On August 9, 1974, Richard Nixon resigned as the President of the United States. His Vice President, Gerald Ford, took over the position of President, informing the people of the country that “our long national nightmare is over”. That next month, on September 8th, Ford provided a full and complete pardon of Nixon.
It was that move that most likely killed his presidency, losing to Jimmy Carter in 1976. For years Ford had to dodge the stigma that he let a person off on their criminal past, especially those who wanted to see justice served to Nixon.
Upon Ford’s death, though, a lot of re-examination of his move to pardon Nixon came to light. And it turned out, albeit too late, that Ford might have done the most brave thing through this action – saving the republic and all that.
So where am I going with this and current Hawaii Governor David Ige? Succinctly, as the pardon was Ford’s downfall, Ige’s light handed treatment of the Kia’i at Mauna Kea might see Ige seeing the same fate.
What if Ige is playing a real long game here. Hear me out. Say for instance he ordered the police right now to march up the mountain and evict the 1,000 or so protesters that are up there.
It could be done. In the past, actions like this has been done, with Hawaiians being forced to move by police who got in there and carried the protesters out. I cite a 1985 video of Hawaiians being evicted from a Waimanalo, Oahu park by police – look it up on YouTube.
What kind of response would that elicit at this point? Obviously, nothing too pleasant. Kanaka Maoli would be up in arms. Strikes may occur. The blockade of roads that happened in early July on Oahu may resume with aplomb. Indeed, the amount of noise would leach into the plaster walls of the hotels and TVU’s around the island, with tourists hearing all this thinking “we better get out of here”.
A massive disruption of business on the islands would occur. And the clean up of that would take months if not years.
So comes Ige, knowing this, realizing that making a move like that would do more harm than good, has decided that for the sake of peace, he chose to be light handed. Of course he is getting serious flack for it – from legislators like Sen. Loraine Inouye to Hawaii News Now General Manager Rick Blangiardi. If you listen to how things are said, you’d think that Ige was a dead duck politically.
And he might just be.
But if his political duck is cooked now AND gets the situation under control over a period of time, look for that re-examination to happen. I can see it now: “He was politically dead, but through patience and careful negotiation with all the sides in the Hawaiian community, he was able to get the road opened again without creating undue unpleasantness in the state”
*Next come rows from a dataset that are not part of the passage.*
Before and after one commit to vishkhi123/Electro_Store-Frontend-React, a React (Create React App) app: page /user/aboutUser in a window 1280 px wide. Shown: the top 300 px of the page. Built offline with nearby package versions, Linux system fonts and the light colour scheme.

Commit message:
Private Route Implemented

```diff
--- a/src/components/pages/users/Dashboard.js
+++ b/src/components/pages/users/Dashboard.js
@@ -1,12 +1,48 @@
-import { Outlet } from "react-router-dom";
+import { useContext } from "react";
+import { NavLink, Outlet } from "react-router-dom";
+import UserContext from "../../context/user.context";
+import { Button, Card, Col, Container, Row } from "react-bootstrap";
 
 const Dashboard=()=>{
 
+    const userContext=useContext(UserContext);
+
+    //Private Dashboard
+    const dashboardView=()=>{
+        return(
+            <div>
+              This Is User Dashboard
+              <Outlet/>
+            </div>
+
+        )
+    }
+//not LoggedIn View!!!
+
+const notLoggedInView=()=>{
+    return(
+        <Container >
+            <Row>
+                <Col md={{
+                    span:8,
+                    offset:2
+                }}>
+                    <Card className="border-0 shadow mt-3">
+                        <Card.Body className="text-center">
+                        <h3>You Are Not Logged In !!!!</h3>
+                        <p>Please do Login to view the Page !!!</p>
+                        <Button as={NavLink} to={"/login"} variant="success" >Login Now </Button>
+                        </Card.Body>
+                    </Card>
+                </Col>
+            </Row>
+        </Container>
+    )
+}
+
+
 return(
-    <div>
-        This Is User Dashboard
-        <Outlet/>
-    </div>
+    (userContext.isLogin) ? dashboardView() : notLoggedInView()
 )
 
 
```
“Business continued to hum; the tourists continued to come. And while there was still issues between the state and the Hawaiian community, at least there was more talk happening.”
Maybe that is what Ige’s goal is. And if it is, than it’s a game on a whole other level.